    Ng Kim Chew (黃錦樹), whose titles include Lightless and Dreams, Pigs, and Dawn (published in Japanese by Jimbun Shoin), has attracted attention for his courage to experiment with style and tackle challenging subject-matters. He has won numerous literary prizes and his works From Island to Island, Memorandums of the South Seas People's Republic, Fish and Rain explore national Malaysian-Chinese political disputes.

    Lightless

    Li Zishu (黎紫書) immediately became a sensation when “Maggot Nightmare” was published, and her short story collections Gateway to Heaven, Wild Buddha, The Years of Remembrance portray Malaysian-Chinese families, ethnicity and nationality using magical realism and collective memory. Her new work Through Customs and Places elegantly tells the story of a city and a blind girl, it contemplates the fates of ethnically Chinese people with low social status in Malaysian society and how they flow like a river through the country’s small towns. 

    Elsewhere, Ho Sok Fong’s (賀淑芳) story “Never Mention It Again” touches on the taboo subject of conflict between religion and Malaysian-Chinese shamans, Maze Carpet and Lake Like a Mirror concisely convey in-depth female perspectives on desire, society and religion.
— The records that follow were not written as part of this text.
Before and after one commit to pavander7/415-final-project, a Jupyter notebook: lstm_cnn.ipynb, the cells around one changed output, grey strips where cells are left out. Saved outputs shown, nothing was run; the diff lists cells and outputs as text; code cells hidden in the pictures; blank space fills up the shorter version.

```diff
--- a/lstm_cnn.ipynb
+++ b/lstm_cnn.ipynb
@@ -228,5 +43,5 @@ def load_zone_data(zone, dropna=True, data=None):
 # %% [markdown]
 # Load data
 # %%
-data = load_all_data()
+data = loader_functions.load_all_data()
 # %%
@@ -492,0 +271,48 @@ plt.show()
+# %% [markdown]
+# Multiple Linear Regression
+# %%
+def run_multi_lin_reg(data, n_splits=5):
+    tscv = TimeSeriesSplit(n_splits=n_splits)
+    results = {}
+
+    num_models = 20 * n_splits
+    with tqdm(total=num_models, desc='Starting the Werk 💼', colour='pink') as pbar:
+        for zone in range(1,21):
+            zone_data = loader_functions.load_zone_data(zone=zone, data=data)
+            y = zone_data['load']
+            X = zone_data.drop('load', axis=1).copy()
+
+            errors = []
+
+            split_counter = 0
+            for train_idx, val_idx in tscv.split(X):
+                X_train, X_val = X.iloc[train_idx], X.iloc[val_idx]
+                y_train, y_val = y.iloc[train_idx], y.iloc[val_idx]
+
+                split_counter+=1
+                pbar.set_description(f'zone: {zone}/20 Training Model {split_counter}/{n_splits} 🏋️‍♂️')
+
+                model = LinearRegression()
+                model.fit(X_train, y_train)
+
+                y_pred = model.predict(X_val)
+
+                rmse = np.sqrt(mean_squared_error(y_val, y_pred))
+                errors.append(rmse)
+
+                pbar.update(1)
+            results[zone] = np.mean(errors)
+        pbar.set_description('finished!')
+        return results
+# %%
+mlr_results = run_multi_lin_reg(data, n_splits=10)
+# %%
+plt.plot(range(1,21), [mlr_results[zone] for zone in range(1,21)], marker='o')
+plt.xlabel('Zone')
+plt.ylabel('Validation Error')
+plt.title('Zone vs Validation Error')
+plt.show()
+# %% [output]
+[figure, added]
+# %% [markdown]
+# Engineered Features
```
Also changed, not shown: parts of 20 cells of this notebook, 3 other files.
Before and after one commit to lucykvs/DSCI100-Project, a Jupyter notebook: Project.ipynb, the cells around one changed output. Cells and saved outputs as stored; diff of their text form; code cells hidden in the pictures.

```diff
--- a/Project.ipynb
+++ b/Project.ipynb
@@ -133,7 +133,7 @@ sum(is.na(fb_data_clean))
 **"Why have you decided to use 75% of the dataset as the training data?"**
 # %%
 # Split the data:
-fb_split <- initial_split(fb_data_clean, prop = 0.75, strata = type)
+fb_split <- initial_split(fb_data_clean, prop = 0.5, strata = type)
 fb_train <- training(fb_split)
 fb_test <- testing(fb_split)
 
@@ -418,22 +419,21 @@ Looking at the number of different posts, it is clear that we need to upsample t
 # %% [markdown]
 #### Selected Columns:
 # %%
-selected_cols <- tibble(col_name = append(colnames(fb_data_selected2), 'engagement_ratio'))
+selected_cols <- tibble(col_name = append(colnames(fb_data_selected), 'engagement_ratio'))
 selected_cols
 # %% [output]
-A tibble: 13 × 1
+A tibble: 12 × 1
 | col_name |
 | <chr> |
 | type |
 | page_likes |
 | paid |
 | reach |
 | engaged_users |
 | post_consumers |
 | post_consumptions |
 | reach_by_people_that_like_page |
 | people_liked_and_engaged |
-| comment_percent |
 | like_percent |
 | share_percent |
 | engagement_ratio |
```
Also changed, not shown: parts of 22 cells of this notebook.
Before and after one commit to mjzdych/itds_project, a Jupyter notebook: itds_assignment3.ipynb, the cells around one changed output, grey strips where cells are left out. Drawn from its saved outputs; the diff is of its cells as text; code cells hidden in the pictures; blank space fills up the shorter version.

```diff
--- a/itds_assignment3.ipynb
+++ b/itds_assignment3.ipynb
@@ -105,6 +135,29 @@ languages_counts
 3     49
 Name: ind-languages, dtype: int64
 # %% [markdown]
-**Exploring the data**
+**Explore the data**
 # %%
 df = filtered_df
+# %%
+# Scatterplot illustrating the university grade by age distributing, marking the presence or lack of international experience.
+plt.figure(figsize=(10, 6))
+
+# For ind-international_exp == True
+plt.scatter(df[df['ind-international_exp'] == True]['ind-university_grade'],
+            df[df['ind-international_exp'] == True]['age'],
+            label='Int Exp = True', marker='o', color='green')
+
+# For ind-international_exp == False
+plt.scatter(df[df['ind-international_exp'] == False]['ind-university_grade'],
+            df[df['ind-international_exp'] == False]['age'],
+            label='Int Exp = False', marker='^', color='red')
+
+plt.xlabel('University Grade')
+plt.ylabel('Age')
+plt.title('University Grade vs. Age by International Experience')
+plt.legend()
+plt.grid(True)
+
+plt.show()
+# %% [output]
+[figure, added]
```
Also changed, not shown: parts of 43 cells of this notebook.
Lake Like a Mirror was translated into English and published by Granta Books in the UK and Two Lines Press in the US.

    After being subjected to colonial rule by the West from Portugal, the Netherlands and Great Britain, as well as three years and eight months under Japanese rule, Malaysia found that the various segregation policies implemented by the colonising forces had caused conflict between each of the main ethnic groups. Clashes had arisen following independence, while at the same time the Malaysian government was facing military challenges from Malay, Islamic and Indian forces, among others.

    Malaysia sits on the equator, with its hot, humid climate and rubber plantations, oil palm fields and tropical rainforest. Although it has gone from being a colony to a post-colonial state, the Malay, Indian, Malaysian-Chinese and indigenous populations each face their own set of conflicts involving social status, class, wealth, politics, religion and language, all caused by deep historical wounds and memories. Their unique stories are theirs alone, and as the visibility of Malaysian-Chinese literature overseas continues to increase we can look forward to seeing how it develops in the future.